**Your objective**. Reproduce the listing that follows, unchanged and complete.

**Material provided**.

>>

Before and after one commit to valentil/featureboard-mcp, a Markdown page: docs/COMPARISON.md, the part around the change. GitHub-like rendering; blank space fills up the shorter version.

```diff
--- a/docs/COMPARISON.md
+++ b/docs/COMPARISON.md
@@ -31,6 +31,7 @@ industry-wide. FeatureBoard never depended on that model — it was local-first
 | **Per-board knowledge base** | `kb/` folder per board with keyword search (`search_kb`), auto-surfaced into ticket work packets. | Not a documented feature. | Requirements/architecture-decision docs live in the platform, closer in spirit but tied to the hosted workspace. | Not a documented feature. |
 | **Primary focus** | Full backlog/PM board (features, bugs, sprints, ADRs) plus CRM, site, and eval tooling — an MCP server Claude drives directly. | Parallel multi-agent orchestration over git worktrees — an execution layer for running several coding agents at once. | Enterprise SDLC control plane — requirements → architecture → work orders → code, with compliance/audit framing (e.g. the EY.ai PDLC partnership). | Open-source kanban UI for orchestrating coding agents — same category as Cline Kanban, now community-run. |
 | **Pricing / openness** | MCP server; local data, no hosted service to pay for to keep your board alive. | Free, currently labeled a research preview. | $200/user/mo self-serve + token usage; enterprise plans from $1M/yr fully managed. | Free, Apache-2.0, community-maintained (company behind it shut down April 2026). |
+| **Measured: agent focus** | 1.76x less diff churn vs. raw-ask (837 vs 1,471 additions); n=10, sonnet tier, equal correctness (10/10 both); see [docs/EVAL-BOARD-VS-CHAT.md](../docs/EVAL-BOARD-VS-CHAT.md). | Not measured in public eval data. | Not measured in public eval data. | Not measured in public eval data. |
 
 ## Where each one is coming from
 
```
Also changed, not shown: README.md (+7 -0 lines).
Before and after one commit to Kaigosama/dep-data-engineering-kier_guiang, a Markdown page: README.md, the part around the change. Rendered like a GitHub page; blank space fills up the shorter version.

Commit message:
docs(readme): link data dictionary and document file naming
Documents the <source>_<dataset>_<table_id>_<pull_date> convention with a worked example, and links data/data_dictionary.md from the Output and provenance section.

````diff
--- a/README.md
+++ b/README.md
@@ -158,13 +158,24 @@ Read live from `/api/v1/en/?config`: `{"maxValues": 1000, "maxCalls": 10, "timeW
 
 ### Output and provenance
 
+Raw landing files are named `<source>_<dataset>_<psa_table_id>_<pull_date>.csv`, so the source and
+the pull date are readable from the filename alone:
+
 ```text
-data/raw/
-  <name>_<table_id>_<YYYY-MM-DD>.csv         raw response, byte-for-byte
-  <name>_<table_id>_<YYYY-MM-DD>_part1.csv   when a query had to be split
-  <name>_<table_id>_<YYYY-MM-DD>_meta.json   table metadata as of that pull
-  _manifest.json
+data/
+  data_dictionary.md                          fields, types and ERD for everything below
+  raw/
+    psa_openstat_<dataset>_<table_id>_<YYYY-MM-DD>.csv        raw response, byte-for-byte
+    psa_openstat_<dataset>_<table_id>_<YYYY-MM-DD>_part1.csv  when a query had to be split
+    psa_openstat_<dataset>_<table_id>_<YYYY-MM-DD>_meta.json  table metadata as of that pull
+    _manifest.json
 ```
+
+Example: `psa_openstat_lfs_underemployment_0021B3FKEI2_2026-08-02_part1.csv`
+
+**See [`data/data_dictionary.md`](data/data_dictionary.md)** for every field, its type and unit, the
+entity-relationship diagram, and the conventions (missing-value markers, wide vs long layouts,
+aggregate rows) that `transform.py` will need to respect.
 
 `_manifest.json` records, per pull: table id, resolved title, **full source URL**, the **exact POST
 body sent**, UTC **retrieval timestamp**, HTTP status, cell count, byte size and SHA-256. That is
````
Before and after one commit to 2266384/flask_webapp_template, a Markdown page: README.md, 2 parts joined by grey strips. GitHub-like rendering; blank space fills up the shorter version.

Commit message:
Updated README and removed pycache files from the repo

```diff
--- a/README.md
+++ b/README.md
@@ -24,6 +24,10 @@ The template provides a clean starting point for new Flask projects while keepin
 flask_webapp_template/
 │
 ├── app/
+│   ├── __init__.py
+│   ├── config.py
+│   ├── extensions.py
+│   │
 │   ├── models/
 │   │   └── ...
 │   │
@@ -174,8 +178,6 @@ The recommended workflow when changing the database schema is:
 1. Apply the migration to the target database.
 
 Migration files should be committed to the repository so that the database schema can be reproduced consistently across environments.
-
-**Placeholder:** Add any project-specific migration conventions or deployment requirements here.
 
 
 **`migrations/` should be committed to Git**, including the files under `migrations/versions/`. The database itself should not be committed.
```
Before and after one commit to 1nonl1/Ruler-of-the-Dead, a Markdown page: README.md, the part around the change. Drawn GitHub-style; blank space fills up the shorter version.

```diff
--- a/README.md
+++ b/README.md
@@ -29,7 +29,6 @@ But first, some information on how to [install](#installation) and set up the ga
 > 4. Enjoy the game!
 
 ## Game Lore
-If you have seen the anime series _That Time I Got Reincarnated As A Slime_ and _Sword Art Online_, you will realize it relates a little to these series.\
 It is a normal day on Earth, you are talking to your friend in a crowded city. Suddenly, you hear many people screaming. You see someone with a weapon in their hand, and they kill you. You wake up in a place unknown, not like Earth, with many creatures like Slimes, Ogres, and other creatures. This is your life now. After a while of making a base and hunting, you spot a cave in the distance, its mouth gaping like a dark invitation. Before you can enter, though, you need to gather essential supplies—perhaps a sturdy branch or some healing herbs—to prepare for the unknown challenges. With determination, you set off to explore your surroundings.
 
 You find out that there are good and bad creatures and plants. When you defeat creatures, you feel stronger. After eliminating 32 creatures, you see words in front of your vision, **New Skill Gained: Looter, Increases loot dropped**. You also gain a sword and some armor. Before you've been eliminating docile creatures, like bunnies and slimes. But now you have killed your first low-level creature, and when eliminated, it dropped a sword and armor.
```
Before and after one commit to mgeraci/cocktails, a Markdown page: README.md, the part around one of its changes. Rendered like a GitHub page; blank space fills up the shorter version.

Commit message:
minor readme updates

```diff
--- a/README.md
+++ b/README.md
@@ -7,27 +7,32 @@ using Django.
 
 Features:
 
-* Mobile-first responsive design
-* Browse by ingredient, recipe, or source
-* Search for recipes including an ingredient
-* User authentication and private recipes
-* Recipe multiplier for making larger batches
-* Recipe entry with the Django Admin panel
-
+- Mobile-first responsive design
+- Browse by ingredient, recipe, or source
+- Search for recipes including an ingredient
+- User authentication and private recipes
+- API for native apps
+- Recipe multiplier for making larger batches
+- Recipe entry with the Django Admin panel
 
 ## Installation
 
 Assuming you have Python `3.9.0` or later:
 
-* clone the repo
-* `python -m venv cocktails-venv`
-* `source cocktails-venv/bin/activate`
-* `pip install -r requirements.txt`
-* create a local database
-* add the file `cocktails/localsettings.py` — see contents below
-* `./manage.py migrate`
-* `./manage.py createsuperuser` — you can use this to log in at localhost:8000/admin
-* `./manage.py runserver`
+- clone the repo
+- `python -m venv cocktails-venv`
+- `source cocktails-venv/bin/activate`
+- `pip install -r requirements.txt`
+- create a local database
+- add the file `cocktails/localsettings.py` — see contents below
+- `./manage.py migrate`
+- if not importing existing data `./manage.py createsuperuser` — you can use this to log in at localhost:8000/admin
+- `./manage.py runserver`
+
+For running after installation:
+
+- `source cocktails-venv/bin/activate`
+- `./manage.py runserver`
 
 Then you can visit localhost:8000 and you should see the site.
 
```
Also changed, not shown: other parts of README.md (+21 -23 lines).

<<

**Solution for this task**.
Before and after one commit to valentil/featureboard-mcp, a Markdown page: docs/COMPARISON.md, the part around the change. GitHub-like rendering; blank space fills up the shorter version.

```diff
--- a/docs/COMPARISON.md
+++ b/docs/COMPARISON.md
@@ -31,6 +31,7 @@ industry-wide. FeatureBoard never depended on that model — it was local-first
 | **Per-board knowledge base** | `kb/` folder per board with keyword search (`search_kb`), auto-surfaced into ticket work packets. | Not a documented feature. | Requirements/architecture-decision docs live in the platform, closer in spirit but tied to the hosted workspace. | Not a documented feature. |
 | **Primary focus** | Full backlog/PM board (features, bugs, sprints, ADRs) plus CRM, site, and eval tooling — an MCP server Claude drives directly. | Parallel multi-agent orchestration over git worktrees — an execution layer for running several coding agents at once. | Enterprise SDLC control plane — requirements → architecture → work orders → code, with compliance/audit framing (e.g. the EY.ai PDLC partnership). | Open-source kanban UI for orchestrating coding agents — same category as Cline Kanban, now community-run. |
 | **Pricing / openness** | MCP server; local data, no hosted service to pay for to keep your board alive. | Free, currently labeled a research preview. | $200/user/mo self-serve + token usage; enterprise plans from $1M/yr fully managed. | Free, Apache-2.0, community-maintained (company behind it shut down April 2026). |
+| **Measured: agent focus** | 1.76x less diff churn vs. raw-ask (837 vs 1,471 additions); n=10, sonnet tier, equal correctness (10/10 both); see [docs/EVAL-BOARD-VS-CHAT.md](../docs/EVAL-BOARD-VS-CHAT.md). | Not measured in public eval data. | Not measured in public eval data. | Not measured in public eval data. |
 
 ## Where each one is coming from
 
```
Also changed, not shown: README.md (+7 -0 lines).
Before and after one commit to Kaigosama/dep-data-engineering-kier_guiang, a Markdown page: README.md, the part around the change. Rendered like a GitHub page; blank space fills up the shorter version.

Commit message:
docs(readme): link data dictionary and document file naming
Documents the <source>_<dataset>_<table_id>_<pull_date> convention with a worked example, and links data/data_dictionary.md from the Output and provenance section.

````diff
--- a/README.md
+++ b/README.md
@@ -158,13 +158,24 @@ Read live from `/api/v1/en/?config`: `{"maxValues": 1000, "maxCalls": 10, "timeW
 
 ### Output and provenance
 
+Raw landing files are named `<source>_<dataset>_<psa_table_id>_<pull_date>.csv`, so the source and
+the pull date are readable from the filename alone:
+
 ```text
-data/raw/
-  <name>_<table_id>_<YYYY-MM-DD>.csv         raw response, byte-for-byte
-  <name>_<table_id>_<YYYY-MM-DD>_part1.csv   when a query had to be split
-  <name>_<table_id>_<YYYY-MM-DD>_meta.json   table metadata as of that pull
-  _manifest.json
+data/
+  data_dictionary.md                          fields, types and ERD for everything below
+  raw/
+    psa_openstat_<dataset>_<table_id>_<YYYY-MM-DD>.csv        raw response, byte-for-byte
+    psa_openstat_<dataset>_<table_id>_<YYYY-MM-DD>_part1.csv  when a query had to be split
+    psa_openstat_<dataset>_<table_id>_<YYYY-MM-DD>_meta.json  table metadata as of that pull
+    _manifest.json
 ```
+
+Example: `psa_openstat_lfs_underemployment_0021B3FKEI2_2026-08-02_part1.csv`
+
+**See [`data/data_dictionary.md`](data/data_dictionary.md)** for every field, its type and unit, the
+entity-relationship diagram, and the conventions (missing-value markers, wide vs long layouts,
+aggregate rows) that `transform.py` will need to respect.
 
 `_manifest.json` records, per pull: table id, resolved title, **full source URL**, the **exact POST
 body sent**, UTC **retrieval timestamp**, HTTP status, cell count, byte size and SHA-256. That is
````
Before and after one commit to 2266384/flask_webapp_template, a Markdown page: README.md, 2 parts joined by grey strips. GitHub-like rendering; blank space fills up the shorter version.

Commit message:
Updated README and removed pycache files from the repo

```diff
--- a/README.md
+++ b/README.md
@@ -24,6 +24,10 @@ The template provides a clean starting point for new Flask projects while keepin
 flask_webapp_template/
 │
 ├── app/
+│   ├── __init__.py
+│   ├── config.py
+│   ├── extensions.py
+│   │
 │   ├── models/
 │   │   └── ...
 │   │
@@ -174,8 +178,6 @@ The recommended workflow when changing the database schema is:
 1. Apply the migration to the target database.
 
 Migration files should be committed to the repository so that the database schema can be reproduced consistently across environments.
-
-**Placeholder:** Add any project-specific migration conventions or deployment requirements here.
 
 
 **`migrations/` should be committed to Git**, including the files under `migrations/versions/`. The database itself should not be committed.
```
Before and after one commit to 1nonl1/Ruler-of-the-Dead, a Markdown page: README.md, the part around the change. Drawn GitHub-style; blank space fills up the shorter version.

```diff
--- a/README.md
+++ b/README.md
@@ -29,7 +29,6 @@ But first, some information on how to [install](#installation) and set up the ga
 > 4. Enjoy the game!
 
 ## Game Lore
-If you have seen the anime series _That Time I Got Reincarnated As A Slime_ and _Sword Art Online_, you will realize it relates a little to these series.\
 It is a normal day on Earth, you are talking to your friend in a crowded city. Suddenly, you hear many people screaming. You see someone with a weapon in their hand, and they kill you. You wake up in a place unknown, not like Earth, with many creatures like Slimes, Ogres, and other creatures. This is your life now. After a while of making a base and hunting, you spot a cave in the distance, its mouth gaping like a dark invitation. Before you can enter, though, you need to gather essential supplies—perhaps a sturdy branch or some healing herbs—to prepare for the unknown challenges. With determination, you set off to explore your surroundings.
 
 You find out that there are good and bad creatures and plants. When you defeat creatures, you feel stronger. After eliminating 32 creatures, you see words in front of your vision, **New Skill Gained: Looter, Increases loot dropped**. You also gain a sword and some armor. Before you've been eliminating docile creatures, like bunnies and slimes. But now you have killed your first low-level creature, and when eliminated, it dropped a sword and armor.
```
Before and after one commit to mgeraci/cocktails, a Markdown page: README.md, the part around one of its changes. Rendered like a GitHub page; blank space fills up the shorter version.

Commit message:
minor readme updates

```diff
--- a/README.md
+++ b/README.md
@@ -7,27 +7,32 @@ using Django.
 
 Features:
 
-* Mobile-first responsive design
-* Browse by ingredient, recipe, or source
-* Search for recipes including an ingredient
-* User authentication and private recipes
-* Recipe multiplier for making larger batches
-* Recipe entry with the Django Admin panel
-
+- Mobile-first responsive design
+- Browse by ingredient, recipe, or source
+- Search for recipes including an ingredient
+- User authentication and private recipes
+- API for native apps
+- Recipe multiplier for making larger batches
+- Recipe entry with the Django Admin panel
 
 ## Installation
 
 Assuming you have Python `3.9.0` or later:
 
-* clone the repo
-* `python -m venv cocktails-venv`
-* `source cocktails-venv/bin/activate`
-* `pip install -r requirements.txt`
-* create a local database
-* add the file `cocktails/localsettings.py` — see contents below
-* `./manage.py migrate`
-* `./manage.py createsuperuser` — you can use this to log in at localhost:8000/admin
-* `./manage.py runserver`
+- clone the repo
+- `python -m venv cocktails-venv`
+- `source cocktails-venv/bin/activate`
+- `pip install -r requirements.txt`
+- create a local database
+- add the file `cocktails/localsettings.py` — see contents below
+- `./manage.py migrate`
+- if not importing existing data `./manage.py createsuperuser` — you can use this to log in at localhost:8000/admin
+- `./manage.py runserver`
+
+For running after installation:
+
+- `source cocktails-venv/bin/activate`
+- `./manage.py runserver`
 
 Then you can visit localhost:8000 and you should see the site.
 
```
Also changed, not shown: other parts of README.md (+21 -23 lines).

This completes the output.